**Try it:** An exact copy of the entries, with every picture omitted, is what is needed here.

*** Information shown ***

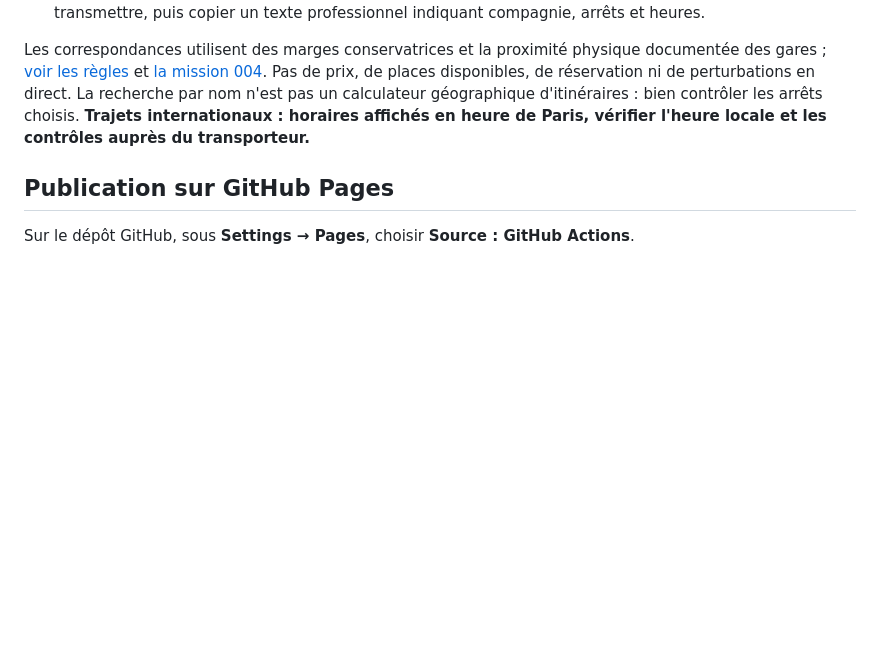
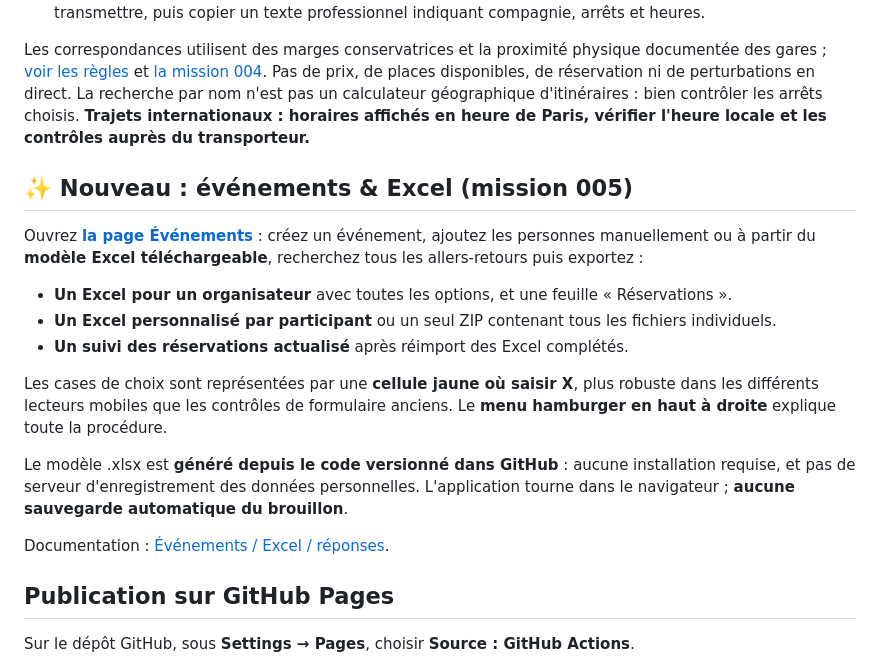
Before and after one commit to ludodulac/Transbora, a Markdown page: README.md, the part around the change. Drawn GitHub-style; blank space fills up the shorter version.

Commit message:
docs: present event Excel workflow and template from README

```diff
--- a/README.md
+++ b/README.md
@@ -22,6 +22,20 @@ Application indépendante pour gagner du temps lors de la préparation d'horaire
 4. Sélectionner le nombre maximal de changements et la marge de sécurité ; puis cocher les horaires à transmettre, puis copier un texte professionnel indiquant compagnie, arrêts et heures.
 
 Les correspondances utilisent des marges conservatrices et la proximité physique documentée des gares ; [voir les règles](docs/correspondances.md) et [la mission 004](docs/routage-mission-004.md). Pas de prix, de places disponibles, de réservation ni de perturbations en direct. La recherche par nom n'est pas un calculateur géographique d'itinéraires : bien contrôler les arrêts choisis. **Trajets internationaux : horaires affichés en heure de Paris, vérifier l'heure locale et les contrôles auprès du transporteur.**
+
+## ✨ Nouveau : événements & Excel (mission 005)
+
+Ouvrez **[la page Événements](https://ludodulac.github.io/Transbora/events.html)** : créez un événement, ajoutez les personnes manuellement ou à partir du **modèle Excel téléchargeable**, recherchez tous les allers-retours puis exportez :
+
+- **Un Excel pour un organisateur** avec toutes les options, et une feuille « Réservations ».
+- **Un Excel personnalisé par participant** ou un seul ZIP contenant tous les fichiers individuels.
+- **Un suivi des réservations actualisé** après réimport des Excel complétés.
+
+Les cases de choix sont représentées par une **cellule jaune où saisir X**, plus robuste dans les différents lecteurs mobiles que les contrôles de formulaire anciens. Le **menu hamburger en haut à droite** explique toute la procédure.
+
+Le modèle .xlsx est **généré depuis le code versionné dans GitHub** : aucune installation requise, et pas de serveur d'enregistrement des données personnelles. L'application tourne dans le navigateur ; **aucune sauvegarde automatique du brouillon**.
+
+Documentation : [Événements / Excel / réponses](docs/evenements-excel-005.md).
 
 ## Publication sur GitHub Pages
 
```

***

**Task answer:**
Before and after one commit to ludodulac/Transbora, a Markdown page: README.md, the part around the change. Drawn GitHub-style; blank space fills up the shorter version.

Commit message:
docs: present event Excel workflow and template from README

```diff
--- a/README.md
+++ b/README.md
@@ -22,6 +22,20 @@ Application indépendante pour gagner du temps lors de la préparation d'horaire
 4. Sélectionner le nombre maximal de changements et la marge de sécurité ; puis cocher les horaires à transmettre, puis copier un texte professionnel indiquant compagnie, arrêts et heures.
 
 Les correspondances utilisent des marges conservatrices et la proximité physique documentée des gares ; [voir les règles](docs/correspondances.md) et [la mission 004](docs/routage-mission-004.md). Pas de prix, de places disponibles, de réservation ni de perturbations en direct. La recherche par nom n'est pas un calculateur géographique d'itinéraires : bien contrôler les arrêts choisis. **Trajets internationaux : horaires affichés en heure de Paris, vérifier l'heure locale et les contrôles auprès du transporteur.**
+
+## ✨ Nouveau : événements & Excel (mission 005)
+
+Ouvrez **[la page Événements](https://ludodulac.github.io/Transbora/events.html)** : créez un événement, ajoutez les personnes manuellement ou à partir du **modèle Excel téléchargeable**, recherchez tous les allers-retours puis exportez :
+
+- **Un Excel pour un organisateur** avec toutes les options, et une feuille « Réservations ».
+- **Un Excel personnalisé par participant** ou un seul ZIP contenant tous les fichiers individuels.
+- **Un suivi des réservations actualisé** après réimport des Excel complétés.
+
+Les cases de choix sont représentées par une **cellule jaune où saisir X**, plus robuste dans les différents lecteurs mobiles que les contrôles de formulaire anciens. Le **menu hamburger en haut à droite** explique toute la procédure.
+
+Le modèle .xlsx est **généré depuis le code versionné dans GitHub** : aucune installation requise, et pas de serveur d'enregistrement des données personnelles. L'application tourne dans le navigateur ; **aucune sauvegarde automatique du brouillon**.
+
+Documentation : [Événements / Excel / réponses](docs/evenements-excel-005.md).
 
 ## Publication sur GitHub Pages
 
```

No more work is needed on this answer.